• WHAT IS EXPECTED: Write back each entry precisely as it is given.

• DATA SECTION:
-- Opening Marker --

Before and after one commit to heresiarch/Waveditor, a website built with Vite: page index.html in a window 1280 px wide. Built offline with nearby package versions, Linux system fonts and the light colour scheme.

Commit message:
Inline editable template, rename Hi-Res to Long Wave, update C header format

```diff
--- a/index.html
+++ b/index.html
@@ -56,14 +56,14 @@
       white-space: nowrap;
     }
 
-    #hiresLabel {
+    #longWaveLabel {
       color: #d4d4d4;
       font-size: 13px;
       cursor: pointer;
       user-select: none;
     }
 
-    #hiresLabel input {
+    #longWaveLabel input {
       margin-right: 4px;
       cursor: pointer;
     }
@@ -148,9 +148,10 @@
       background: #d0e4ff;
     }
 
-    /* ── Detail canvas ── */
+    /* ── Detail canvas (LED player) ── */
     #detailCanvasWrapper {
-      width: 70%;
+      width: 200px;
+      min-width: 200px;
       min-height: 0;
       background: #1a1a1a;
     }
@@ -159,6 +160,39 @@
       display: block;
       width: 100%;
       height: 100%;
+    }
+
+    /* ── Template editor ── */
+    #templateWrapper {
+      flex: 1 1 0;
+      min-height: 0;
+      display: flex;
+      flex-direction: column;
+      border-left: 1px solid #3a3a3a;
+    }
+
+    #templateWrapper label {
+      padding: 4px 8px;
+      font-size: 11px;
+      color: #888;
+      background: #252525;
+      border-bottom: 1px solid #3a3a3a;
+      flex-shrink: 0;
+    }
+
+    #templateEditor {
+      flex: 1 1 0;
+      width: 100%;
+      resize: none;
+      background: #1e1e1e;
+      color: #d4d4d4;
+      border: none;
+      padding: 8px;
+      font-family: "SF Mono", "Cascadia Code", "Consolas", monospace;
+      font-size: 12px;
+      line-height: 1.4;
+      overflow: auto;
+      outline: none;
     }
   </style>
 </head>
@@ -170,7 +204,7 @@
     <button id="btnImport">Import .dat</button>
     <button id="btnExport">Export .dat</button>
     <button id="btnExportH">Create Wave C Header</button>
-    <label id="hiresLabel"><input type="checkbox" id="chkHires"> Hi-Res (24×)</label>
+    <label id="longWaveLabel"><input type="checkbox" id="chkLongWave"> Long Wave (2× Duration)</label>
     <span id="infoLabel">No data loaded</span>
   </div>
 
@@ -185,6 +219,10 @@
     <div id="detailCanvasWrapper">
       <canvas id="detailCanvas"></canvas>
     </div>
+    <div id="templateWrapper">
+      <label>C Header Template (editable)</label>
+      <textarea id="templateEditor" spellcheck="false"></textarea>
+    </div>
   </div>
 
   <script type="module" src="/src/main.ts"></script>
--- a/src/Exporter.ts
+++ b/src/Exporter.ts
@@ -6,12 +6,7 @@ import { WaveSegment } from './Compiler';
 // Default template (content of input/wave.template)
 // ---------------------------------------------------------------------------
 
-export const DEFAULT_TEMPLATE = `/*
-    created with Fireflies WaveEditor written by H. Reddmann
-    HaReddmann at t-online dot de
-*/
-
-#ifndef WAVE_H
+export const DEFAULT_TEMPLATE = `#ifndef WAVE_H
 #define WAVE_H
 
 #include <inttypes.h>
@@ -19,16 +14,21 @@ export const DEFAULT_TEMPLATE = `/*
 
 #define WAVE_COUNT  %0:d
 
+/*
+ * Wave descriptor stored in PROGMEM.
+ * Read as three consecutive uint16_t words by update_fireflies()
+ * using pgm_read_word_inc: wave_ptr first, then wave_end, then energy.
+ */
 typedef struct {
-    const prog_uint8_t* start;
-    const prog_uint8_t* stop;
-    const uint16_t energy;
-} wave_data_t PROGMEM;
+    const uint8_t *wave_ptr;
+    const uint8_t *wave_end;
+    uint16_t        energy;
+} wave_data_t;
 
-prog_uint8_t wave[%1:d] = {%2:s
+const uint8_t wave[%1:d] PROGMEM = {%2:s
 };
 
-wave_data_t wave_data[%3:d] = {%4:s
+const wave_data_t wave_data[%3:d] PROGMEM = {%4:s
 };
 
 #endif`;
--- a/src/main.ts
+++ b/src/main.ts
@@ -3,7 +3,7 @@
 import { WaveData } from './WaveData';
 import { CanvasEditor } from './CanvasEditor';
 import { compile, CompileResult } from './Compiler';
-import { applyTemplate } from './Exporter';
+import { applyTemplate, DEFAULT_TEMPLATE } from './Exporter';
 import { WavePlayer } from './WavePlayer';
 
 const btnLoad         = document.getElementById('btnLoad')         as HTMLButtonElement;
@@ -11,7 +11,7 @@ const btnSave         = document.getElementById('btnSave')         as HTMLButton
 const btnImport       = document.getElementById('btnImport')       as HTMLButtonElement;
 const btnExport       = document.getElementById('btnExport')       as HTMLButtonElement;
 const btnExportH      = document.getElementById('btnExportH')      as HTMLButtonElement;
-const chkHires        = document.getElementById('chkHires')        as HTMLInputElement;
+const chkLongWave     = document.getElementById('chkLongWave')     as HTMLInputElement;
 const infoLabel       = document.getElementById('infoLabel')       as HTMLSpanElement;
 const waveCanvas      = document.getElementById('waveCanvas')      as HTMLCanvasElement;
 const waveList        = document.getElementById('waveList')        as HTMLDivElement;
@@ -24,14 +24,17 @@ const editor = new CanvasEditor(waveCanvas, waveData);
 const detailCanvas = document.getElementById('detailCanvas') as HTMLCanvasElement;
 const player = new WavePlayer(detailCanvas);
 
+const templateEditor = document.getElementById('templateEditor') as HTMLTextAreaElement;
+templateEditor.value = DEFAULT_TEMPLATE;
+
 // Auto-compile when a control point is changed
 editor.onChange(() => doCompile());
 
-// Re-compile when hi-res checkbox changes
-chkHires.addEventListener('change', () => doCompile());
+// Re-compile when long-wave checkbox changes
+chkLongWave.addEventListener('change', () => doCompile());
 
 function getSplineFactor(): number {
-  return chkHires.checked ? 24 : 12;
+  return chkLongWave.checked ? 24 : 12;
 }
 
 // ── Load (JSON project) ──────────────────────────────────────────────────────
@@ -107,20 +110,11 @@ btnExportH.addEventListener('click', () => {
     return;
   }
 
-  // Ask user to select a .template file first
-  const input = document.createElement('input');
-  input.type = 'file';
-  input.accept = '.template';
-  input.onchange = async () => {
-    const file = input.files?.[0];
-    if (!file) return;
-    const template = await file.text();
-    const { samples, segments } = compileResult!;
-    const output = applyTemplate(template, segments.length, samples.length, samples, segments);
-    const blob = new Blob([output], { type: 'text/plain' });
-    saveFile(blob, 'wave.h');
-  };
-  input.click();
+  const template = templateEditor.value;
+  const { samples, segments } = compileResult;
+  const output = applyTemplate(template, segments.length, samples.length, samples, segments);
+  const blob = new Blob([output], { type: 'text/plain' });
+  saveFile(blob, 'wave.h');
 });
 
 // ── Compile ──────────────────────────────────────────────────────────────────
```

-- Closing Marker --

• EXERCISE ANSWER:
Before and after one commit to heresiarch/Waveditor, a website built with Vite: page index.html in a window 1280 px wide. Built offline with nearby package versions, Linux system fonts and the light colour scheme.

Commit message:
Inline editable template, rename Hi-Res to Long Wave, update C header format

```diff
--- a/index.html
+++ b/index.html
@@ -56,14 +56,14 @@
       white-space: nowrap;
     }
 
-    #hiresLabel {
+    #longWaveLabel {
       color: #d4d4d4;
       font-size: 13px;
       cursor: pointer;
       user-select: none;
     }
 
-    #hiresLabel input {
+    #longWaveLabel input {
       margin-right: 4px;
       cursor: pointer;
     }
@@ -148,9 +148,10 @@
       background: #d0e4ff;
     }
 
-    /* ── Detail canvas ── */
+    /* ── Detail canvas (LED player) ── */
     #detailCanvasWrapper {
-      width: 70%;
+      width: 200px;
+      min-width: 200px;
       min-height: 0;
       background: #1a1a1a;
     }
@@ -159,6 +160,39 @@
       display: block;
       width: 100%;
       height: 100%;
+    }
+
+    /* ── Template editor ── */
+    #templateWrapper {
+      flex: 1 1 0;
+      min-height: 0;
+      display: flex;
+      flex-direction: column;
+      border-left: 1px solid #3a3a3a;
+    }
+
+    #templateWrapper label {
+      padding: 4px 8px;
+      font-size: 11px;
+      color: #888;
+      background: #252525;
+      border-bottom: 1px solid #3a3a3a;
+      flex-shrink: 0;
+    }
+
+    #templateEditor {
+      flex: 1 1 0;
+      width: 100%;
+      resize: none;
+      background: #1e1e1e;
+      color: #d4d4d4;
+      border: none;
+      padding: 8px;
+      font-family: "SF Mono", "Cascadia Code", "Consolas", monospace;
+      font-size: 12px;
+      line-height: 1.4;
+      overflow: auto;
+      outline: none;
     }
   </style>
 </head>
@@ -170,7 +204,7 @@
     <button id="btnImport">Import .dat</button>
     <button id="btnExport">Export .dat</button>
     <button id="btnExportH">Create Wave C Header</button>
-    <label id="hiresLabel"><input type="checkbox" id="chkHires"> Hi-Res (24×)</label>
+    <label id="longWaveLabel"><input type="checkbox" id="chkLongWave"> Long Wave (2× Duration)</label>
     <span id="infoLabel">No data loaded</span>
   </div>
 
@@ -185,6 +219,10 @@
     <div id="detailCanvasWrapper">
       <canvas id="detailCanvas"></canvas>
     </div>
+    <div id="templateWrapper">
+      <label>C Header Template (editable)</label>
+      <textarea id="templateEditor" spellcheck="false"></textarea>
+    </div>
   </div>
 
   <script type="module" src="/src/main.ts"></script>
--- a/src/Exporter.ts
+++ b/src/Exporter.ts
@@ -6,12 +6,7 @@ import { WaveSegment } from './Compiler';
 // Default template (content of input/wave.template)
 // ---------------------------------------------------------------------------
 
-export const DEFAULT_TEMPLATE = `/*
-    created with Fireflies WaveEditor written by H. Reddmann
-    HaReddmann at t-online dot de
-*/
-
-#ifndef WAVE_H
+export const DEFAULT_TEMPLATE = `#ifndef WAVE_H
 #define WAVE_H
 
 #include <inttypes.h>
@@ -19,16 +14,21 @@ export const DEFAULT_TEMPLATE = `/*
 
 #define WAVE_COUNT  %0:d
 
+/*
+ * Wave descriptor stored in PROGMEM.
+ * Read as three consecutive uint16_t words by update_fireflies()
+ * using pgm_read_word_inc: wave_ptr first, then wave_end, then energy.
+ */
 typedef struct {
-    const prog_uint8_t* start;
-    const prog_uint8_t* stop;
-    const uint16_t energy;
-} wave_data_t PROGMEM;
+    const uint8_t *wave_ptr;
+    const uint8_t *wave_end;
+    uint16_t        energy;
+} wave_data_t;
 
-prog_uint8_t wave[%1:d] = {%2:s
+const uint8_t wave[%1:d] PROGMEM = {%2:s
 };
 
-wave_data_t wave_data[%3:d] = {%4:s
+const wave_data_t wave_data[%3:d] PROGMEM = {%4:s
 };
 
 #endif`;
--- a/src/main.ts
+++ b/src/main.ts
@@ -3,7 +3,7 @@
 import { WaveData } from './WaveData';
 import { CanvasEditor } from './CanvasEditor';
 import { compile, CompileResult } from './Compiler';
-import { applyTemplate } from './Exporter';
+import { applyTemplate, DEFAULT_TEMPLATE } from './Exporter';
 import { WavePlayer } from './WavePlayer';
 
 const btnLoad         = document.getElementById('btnLoad')         as HTMLButtonElement;
@@ -11,7 +11,7 @@ const btnSave         = document.getElementById('btnSave')         as HTMLButton
 const btnImport       = document.getElementById('btnImport')       as HTMLButtonElement;
 const btnExport       = document.getElementById('btnExport')       as HTMLButtonElement;
 const btnExportH      = document.getElementById('btnExportH')      as HTMLButtonElement;
-const chkHires        = document.getElementById('chkHires')        as HTMLInputElement;
+const chkLongWave     = document.getElementById('chkLongWave')     as HTMLInputElement;
 const infoLabel       = document.getElementById('infoLabel')       as HTMLSpanElement;
 const waveCanvas      = document.getElementById('waveCanvas')      as HTMLCanvasElement;
 const waveList        = document.getElementById('waveList')        as HTMLDivElement;
@@ -24,14 +24,17 @@ const editor = new CanvasEditor(waveCanvas, waveData);
 const detailCanvas = document.getElementById('detailCanvas') as HTMLCanvasElement;
 const player = new WavePlayer(detailCanvas);
 
+const templateEditor = document.getElementById('templateEditor') as HTMLTextAreaElement;
+templateEditor.value = DEFAULT_TEMPLATE;
+
 // Auto-compile when a control point is changed
 editor.onChange(() => doCompile());
 
-// Re-compile when hi-res checkbox changes
-chkHires.addEventListener('change', () => doCompile());
+// Re-compile when long-wave checkbox changes
+chkLongWave.addEventListener('change', () => doCompile());
 
 function getSplineFactor(): number {
-  return chkHires.checked ? 24 : 12;
+  return chkLongWave.checked ? 24 : 12;
 }
 
 // ── Load (JSON project) ──────────────────────────────────────────────────────
@@ -107,20 +110,11 @@ btnExportH.addEventListener('click', () => {
     return;
   }
 
-  // Ask user to select a .template file first
-  const input = document.createElement('input');
-  input.type = 'file';
-  input.accept = '.template';
-  input.onchange = async () => {
-    const file = input.files?.[0];
-    if (!file) return;
-    const template = await file.text();
-    const { samples, segments } = compileResult!;
-    const output = applyTemplate(template, segments.length, samples.length, samples, segments);
-    const blob = new Blob([output], { type: 'text/plain' });
-    saveFile(blob, 'wave.h');
-  };
-  input.click();
+  const template = templateEditor.value;
+  const { samples, segments } = compileResult;
+  const output = applyTemplate(template, segments.length, samples.length, samples, segments);
+  const blob = new Blob([output], { type: 'text/plain' });
+  saveFile(blob, 'wave.h');
 });
 
 // ── Compile ──────────────────────────────────────────────────────────────────
```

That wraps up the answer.